▶ **About this exercise**
Go through the records and filter out every line lacking the word "components"; copy the lines that remain.

(Beginning of Material to process)

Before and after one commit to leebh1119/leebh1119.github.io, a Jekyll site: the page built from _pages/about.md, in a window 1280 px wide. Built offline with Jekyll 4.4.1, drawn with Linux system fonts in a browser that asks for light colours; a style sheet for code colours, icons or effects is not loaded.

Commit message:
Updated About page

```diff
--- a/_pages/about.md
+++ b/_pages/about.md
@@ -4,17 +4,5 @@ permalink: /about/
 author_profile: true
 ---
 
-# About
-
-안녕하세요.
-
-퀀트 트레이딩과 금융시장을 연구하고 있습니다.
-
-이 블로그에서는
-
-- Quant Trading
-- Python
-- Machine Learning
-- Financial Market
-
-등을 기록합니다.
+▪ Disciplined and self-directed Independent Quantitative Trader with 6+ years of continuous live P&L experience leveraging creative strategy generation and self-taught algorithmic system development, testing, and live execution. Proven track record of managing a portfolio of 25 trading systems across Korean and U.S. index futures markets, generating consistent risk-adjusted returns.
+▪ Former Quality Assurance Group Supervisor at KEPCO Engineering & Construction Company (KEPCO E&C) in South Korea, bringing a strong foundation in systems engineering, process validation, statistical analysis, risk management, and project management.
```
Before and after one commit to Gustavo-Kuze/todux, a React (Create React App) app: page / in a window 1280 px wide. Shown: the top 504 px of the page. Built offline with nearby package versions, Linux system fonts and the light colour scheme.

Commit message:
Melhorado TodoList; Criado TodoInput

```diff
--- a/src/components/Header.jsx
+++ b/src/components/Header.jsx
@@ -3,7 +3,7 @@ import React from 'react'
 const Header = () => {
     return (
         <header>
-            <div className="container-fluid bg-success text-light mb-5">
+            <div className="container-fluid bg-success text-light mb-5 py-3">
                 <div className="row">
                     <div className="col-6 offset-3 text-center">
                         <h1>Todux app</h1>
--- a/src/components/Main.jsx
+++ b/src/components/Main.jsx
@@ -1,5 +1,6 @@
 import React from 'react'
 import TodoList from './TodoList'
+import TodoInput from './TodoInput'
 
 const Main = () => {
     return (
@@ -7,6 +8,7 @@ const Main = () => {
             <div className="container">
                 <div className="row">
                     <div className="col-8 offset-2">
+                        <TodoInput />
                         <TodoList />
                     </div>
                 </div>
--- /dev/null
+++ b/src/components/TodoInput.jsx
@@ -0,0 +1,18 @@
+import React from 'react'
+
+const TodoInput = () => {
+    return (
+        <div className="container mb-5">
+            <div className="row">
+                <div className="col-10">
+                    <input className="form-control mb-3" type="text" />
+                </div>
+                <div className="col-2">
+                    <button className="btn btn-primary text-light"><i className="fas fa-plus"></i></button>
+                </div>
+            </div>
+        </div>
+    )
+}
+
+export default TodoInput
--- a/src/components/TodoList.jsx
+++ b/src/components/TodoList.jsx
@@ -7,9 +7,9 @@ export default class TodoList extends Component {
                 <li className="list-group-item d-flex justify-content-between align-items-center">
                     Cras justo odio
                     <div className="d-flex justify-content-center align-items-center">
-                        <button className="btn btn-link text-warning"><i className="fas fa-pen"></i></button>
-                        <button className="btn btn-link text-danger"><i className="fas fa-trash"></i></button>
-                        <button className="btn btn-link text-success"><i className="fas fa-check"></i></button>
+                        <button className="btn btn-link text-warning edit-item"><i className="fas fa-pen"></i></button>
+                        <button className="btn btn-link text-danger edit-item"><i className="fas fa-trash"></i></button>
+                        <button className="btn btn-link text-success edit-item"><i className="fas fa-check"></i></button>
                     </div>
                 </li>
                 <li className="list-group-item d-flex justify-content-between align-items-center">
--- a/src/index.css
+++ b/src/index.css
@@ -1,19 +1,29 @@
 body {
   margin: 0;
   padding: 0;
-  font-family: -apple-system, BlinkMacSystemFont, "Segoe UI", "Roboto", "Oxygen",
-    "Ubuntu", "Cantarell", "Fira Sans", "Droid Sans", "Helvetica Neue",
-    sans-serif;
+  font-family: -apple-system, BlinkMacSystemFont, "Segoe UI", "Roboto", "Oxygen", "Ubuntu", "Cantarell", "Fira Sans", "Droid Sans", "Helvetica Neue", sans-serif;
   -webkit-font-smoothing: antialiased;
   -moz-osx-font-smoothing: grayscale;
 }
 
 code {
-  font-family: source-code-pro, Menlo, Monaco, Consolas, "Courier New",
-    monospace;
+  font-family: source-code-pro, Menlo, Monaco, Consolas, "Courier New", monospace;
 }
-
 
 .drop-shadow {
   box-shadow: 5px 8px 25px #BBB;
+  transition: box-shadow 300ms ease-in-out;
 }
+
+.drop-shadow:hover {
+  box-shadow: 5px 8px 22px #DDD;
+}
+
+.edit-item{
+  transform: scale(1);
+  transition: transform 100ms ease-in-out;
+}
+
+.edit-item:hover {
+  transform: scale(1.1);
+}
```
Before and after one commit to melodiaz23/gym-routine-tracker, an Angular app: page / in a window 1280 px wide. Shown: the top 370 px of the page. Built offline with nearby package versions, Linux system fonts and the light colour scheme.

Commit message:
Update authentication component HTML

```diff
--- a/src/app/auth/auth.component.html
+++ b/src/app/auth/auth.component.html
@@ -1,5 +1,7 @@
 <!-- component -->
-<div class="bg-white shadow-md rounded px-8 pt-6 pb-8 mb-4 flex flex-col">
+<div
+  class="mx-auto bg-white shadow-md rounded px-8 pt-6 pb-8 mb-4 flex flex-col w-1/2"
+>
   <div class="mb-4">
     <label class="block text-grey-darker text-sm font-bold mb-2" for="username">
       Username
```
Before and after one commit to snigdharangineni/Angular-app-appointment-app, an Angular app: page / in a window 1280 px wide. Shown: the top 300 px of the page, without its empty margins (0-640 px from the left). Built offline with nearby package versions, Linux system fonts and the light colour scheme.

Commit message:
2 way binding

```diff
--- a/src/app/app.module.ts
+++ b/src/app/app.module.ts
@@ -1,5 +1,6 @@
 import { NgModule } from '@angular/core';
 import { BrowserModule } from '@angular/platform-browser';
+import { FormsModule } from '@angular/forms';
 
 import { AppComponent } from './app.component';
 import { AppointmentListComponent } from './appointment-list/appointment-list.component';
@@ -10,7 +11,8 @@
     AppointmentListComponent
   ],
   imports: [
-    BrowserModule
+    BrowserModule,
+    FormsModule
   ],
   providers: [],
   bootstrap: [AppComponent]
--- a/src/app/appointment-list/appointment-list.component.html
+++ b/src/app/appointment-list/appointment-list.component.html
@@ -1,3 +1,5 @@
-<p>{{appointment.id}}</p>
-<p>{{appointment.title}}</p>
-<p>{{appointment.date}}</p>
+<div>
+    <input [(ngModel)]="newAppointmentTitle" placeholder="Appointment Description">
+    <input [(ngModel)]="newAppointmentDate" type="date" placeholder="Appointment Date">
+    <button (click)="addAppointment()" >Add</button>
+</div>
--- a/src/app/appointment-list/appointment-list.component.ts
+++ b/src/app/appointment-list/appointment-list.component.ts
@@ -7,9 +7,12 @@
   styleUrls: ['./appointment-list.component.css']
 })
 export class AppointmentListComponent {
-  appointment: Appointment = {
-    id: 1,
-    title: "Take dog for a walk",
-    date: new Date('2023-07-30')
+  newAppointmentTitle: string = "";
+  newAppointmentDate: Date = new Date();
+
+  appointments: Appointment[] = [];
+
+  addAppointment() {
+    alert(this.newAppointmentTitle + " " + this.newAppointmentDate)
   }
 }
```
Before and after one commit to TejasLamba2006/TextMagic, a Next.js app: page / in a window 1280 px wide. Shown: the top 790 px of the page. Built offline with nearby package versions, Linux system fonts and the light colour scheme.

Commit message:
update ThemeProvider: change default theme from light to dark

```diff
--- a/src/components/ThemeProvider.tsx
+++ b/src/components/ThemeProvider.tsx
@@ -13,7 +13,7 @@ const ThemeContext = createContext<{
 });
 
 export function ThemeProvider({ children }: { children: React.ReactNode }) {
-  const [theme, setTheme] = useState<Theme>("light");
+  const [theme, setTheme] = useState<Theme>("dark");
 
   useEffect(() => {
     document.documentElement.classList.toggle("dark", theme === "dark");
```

(End of Material to process)

▶ **Answer section**
--- a/src/components/Header.jsx
+++ b/src/components/Header.jsx
--- a/src/components/Main.jsx
+++ b/src/components/Main.jsx
+++ b/src/components/TodoInput.jsx
--- a/src/components/TodoList.jsx
+++ b/src/components/TodoList.jsx
--- a/src/components/ThemeProvider.tsx
+++ b/src/components/ThemeProvider.tsx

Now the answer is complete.